Linux is now mainstream, report claims
‘Linux is now mainstream,’ claims IDC in its latest review of the Linux marketplace.
While traditional indications of the Linux installed base relies heavily on shipments of new hardware running Linux, in this study, IDC has included installations on existing hardware and cases where the OS is installed alongside other platforms.
It found that in many instances the number of software licences sold is actually higher than the figure for hardware shipments because of this. Indeed some Linux servers aren’t running on server hardware at all.
This new recognition transforms previous market indications for the installed base of Linux-based platforms. When added to existing IDC forecasts for installed base of new servers shipped with Linux as a primary OS, the installed base of servers leaps 41 per cent higher for 2003, 37 per cent for 2004 and remains 26 per cent higher at the end of the forecast period in 2008.

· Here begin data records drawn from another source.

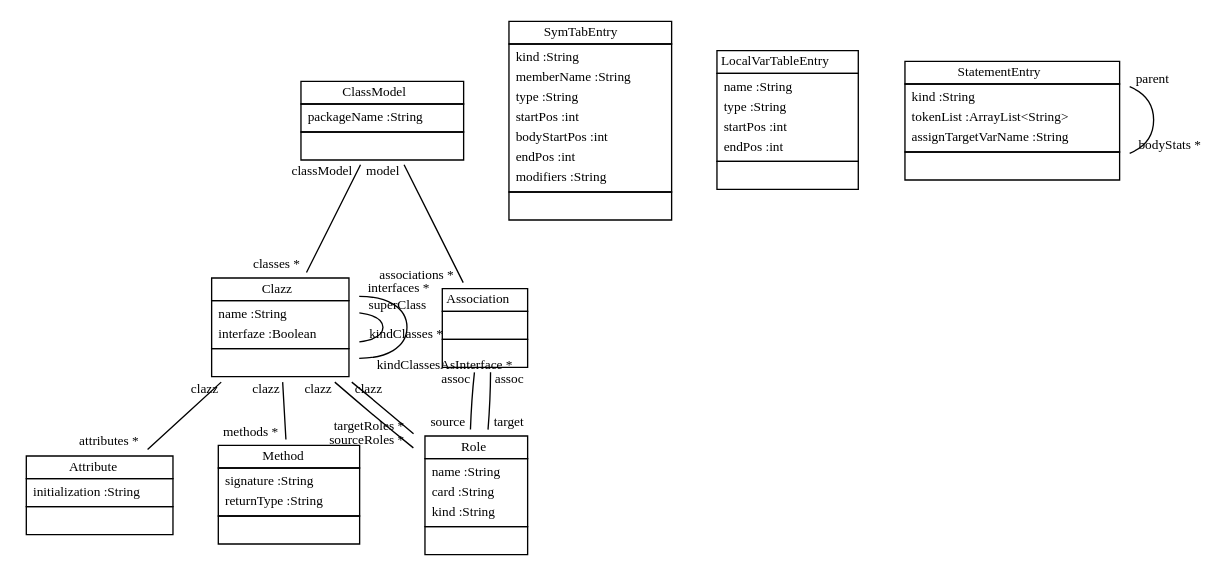
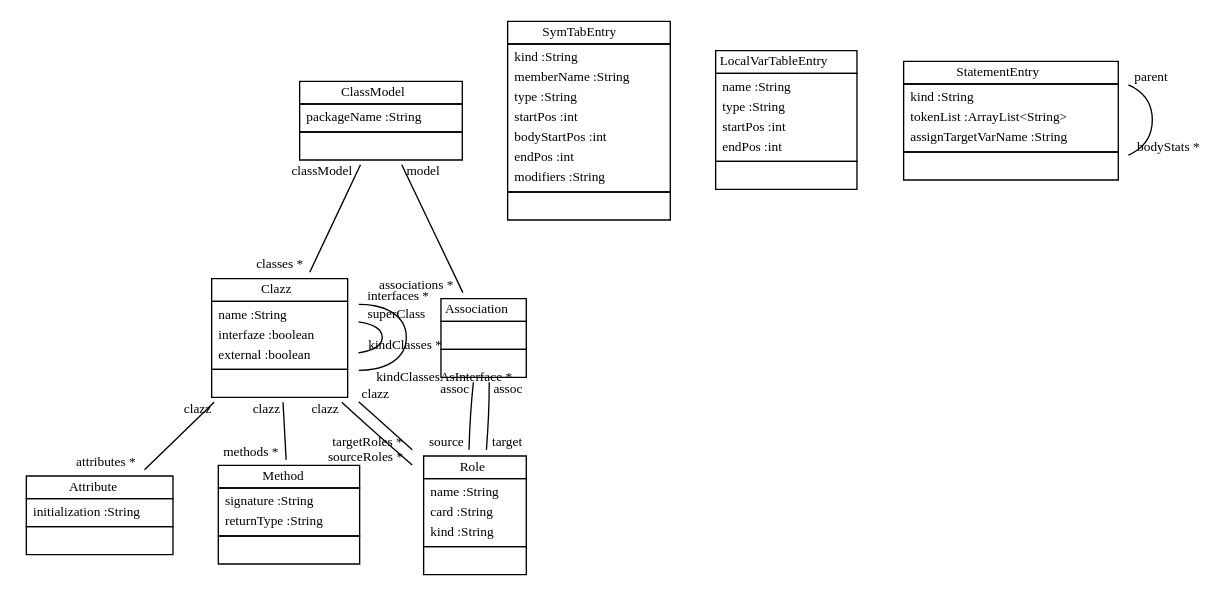
Before and after one commit to fujaba/SDMLib: the diagram in doc/ClassModelClasses01.dot, drawn with Graphviz. The commit also changed 41 other files, not shown here.

```diff
--- a/doc/ClassModelClasses01.dot
+++ b/doc/ClassModelClasses01.dot
@@ -1,30 +1,30 @@
 
  digraph ClassDiagram {
     node [shape = none, fontsize = 10]; 
     edge [fontsize = 10];
     
     
     _ClassModel [label=<<table border='0' cellborder='1' cellspacing='0'> <tr> <td>ClassModel</td> </tr> <tr><td><table border='0' cellborder='0' cellspacing='0'> <tr><td align='left'>packageName :String</td></tr>  </table></td></tr> <tr><td><table border='0' cellborder='0' cellspacing='0'> <tr><td> </td></tr> </table></td></tr> </table>>];
-    _Clazz [label=<<table border='0' cellborder='1' cellspacing='0'> <tr> <td>Clazz</td> </tr> <tr><td><table border='0' cellborder='0' cellspacing='0'> <tr><td align='left'>name :String</td></tr> <tr><td align='left'>interfaze :Boolean</td></tr>  </table></td></tr> <tr><td><table border='0' cellborder='0' cellspacing='0'> <tr><td> </td></tr> </table></td></tr> </table>>];
+    _Clazz [label=<<table border='0' cellborder='1' cellspacing='0'> <tr> <td>Clazz</td> </tr> <tr><td><table border='0' cellborder='0' cellspacing='0'> <tr><td align='left'>name :String</td></tr> <tr><td align='left'>interfaze :boolean</td></tr> <tr><td align='left'>external :boolean</td></tr>  </table></td></tr> <tr><td><table border='0' cellborder='0' cellspacing='0'> <tr><td> </td></tr> </table></td></tr> </table>>];
     _Attribute [label=<<table border='0' cellborder='1' cellspacing='0'> <tr> <td>Attribute</td> </tr> <tr><td><table border='0' cellborder='0' cellspacing='0'> <tr><td align='left'>initialization :String</td></tr>  </table></td></tr> <tr><td><table border='0' cellborder='0' cellspacing='0'> <tr><td> </td></tr> </table></td></tr> </table>>];
     _Method [label=<<table border='0' cellborder='1' cellspacing='0'> <tr> <td>Method</td> </tr> <tr><td><table border='0' cellborder='0' cellspacing='0'> <tr><td align='left'>signature :String</td></tr> <tr><td align='left'>returnType :String</td></tr>  </table></td></tr> <tr><td><table border='0' cellborder='0' cellspacing='0'> <tr><td> </td></tr> </table></td></tr> </table>>];
     _Association [label=<<table border='0' cellborder='1' cellspacing='0'> <tr> <td>Association</td> </tr> <tr><td><table border='0' cellborder='0' cellspacing='0'> <tr><td> </td></tr> </table></td></tr> <tr><td><table border='0' cellborder='0' cellspacing='0'> <tr><td> </td></tr> </table></td></tr> </table>>];
     _Role [label=<<table border='0' cellborder='1' cellspacing='0'> <tr> <td>Role</td> </tr> <tr><td><table border='0' cellborder='0' cellspacing='0'> <tr><td align='left'>name :String</td></tr> <tr><td align='left'>card :String</td></tr> <tr><td align='left'>kind :String</td></tr>  </table></td></tr> <tr><td><table border='0' cellborder='0' cellspacing='0'> <tr><td> </td></tr> </table></td></tr> </table>>];
     _SymTabEntry [label=<<table border='0' cellborder='1' cellspacing='0'> <tr> <td>SymTabEntry</td> </tr> <tr><td><table border='0' cellborder='0' cellspacing='0'> <tr><td align='left'>kind :String</td></tr> <tr><td align='left'>memberName :String</td></tr> <tr><td align='left'>type :String</td></tr> <tr><td align='left'>startPos :int</td></tr> <tr><td align='left'>bodyStartPos :int</td></tr> <tr><td align='left'>endPos :int</td></tr> <tr><td align='left'>modifiers :String</td></tr>  </table></td></tr> <tr><td><table border='0' cellborder='0' cellspacing='0'> <tr><td> </td></tr> </table></td></tr> </table>>];
     _LocalVarTableEntry [label=<<table border='0' cellborder='1' cellspacing='0'> <tr> <td>LocalVarTableEntry</td> </tr> <tr><td><table border='0' cellborder='0' cellspacing='0'> <tr><td align='left'>name :String</td></tr> <tr><td align='left'>type :String</td></tr> <tr><td align='left'>startPos :int</td></tr> <tr><td align='left'>endPos :int</td></tr>  </table></td></tr> <tr><td><table border='0' cellborder='0' cellspacing='0'> <tr><td> </td></tr> </table></td></tr> </table>>];
     _StatementEntry [label=<<table border='0' cellborder='1' cellspacing='0'> <tr> <td>StatementEntry</td> </tr> <tr><td><table border='0' cellborder='0' cellspacing='0'> <tr><td align='left'>kind :String</td></tr> <tr><td align='left'>tokenList :ArrayList&#60;String&#62;</td></tr> <tr><td align='left'>assignTargetVarName :String</td></tr>  </table></td></tr> <tr><td><table border='0' cellborder='0' cellspacing='0'> <tr><td> </td></tr> </table></td></tr> </table>>];
     
     
     
     _ClassModel -> _Clazz [headlabel = "classes *" taillabel = "classModel" arrowhead = "none" ];
     _Clazz -> _Clazz [headlabel = "kindClasses *" taillabel = "superClass" arrowhead = "none" ];
     _Clazz -> _Clazz [headlabel = "kindClassesAsInterface *" taillabel = "interfaces *" arrowhead = "none" ];
     _Clazz -> _Attribute [headlabel = "attributes *" taillabel = "clazz" arrowhead = "none" ];
     _Clazz -> _Method [headlabel = "methods *" taillabel = "clazz" arrowhead = "none" ];
     _ClassModel -> _Association [headlabel = "associations *" taillabel = "model" arrowhead = "none" ];
     _Clazz -> _Role [headlabel = "sourceRoles *" taillabel = "clazz" arrowhead = "none" ];
     _Clazz -> _Role [headlabel = "targetRoles *" taillabel = "clazz" arrowhead = "none" ];
     _Association -> _Role [headlabel = "source" taillabel = "assoc" arrowhead = "none" ];
     _Association -> _Role [headlabel = "target" taillabel = "assoc" arrowhead = "none" ];
     _StatementEntry -> _StatementEntry [headlabel = "bodyStats *" taillabel = "parent" arrowhead = "none" ];
 }
```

At that point, revenues from the Linux market – including hardware and software – are estimated to total $35.7bn. However, the strongest revenue driver in the Linux market will not come from the operating systems, but further up the stack in the form of applications and other software packages. This will grow 44 per cent each year, and by 2008 will be worth some $14bn.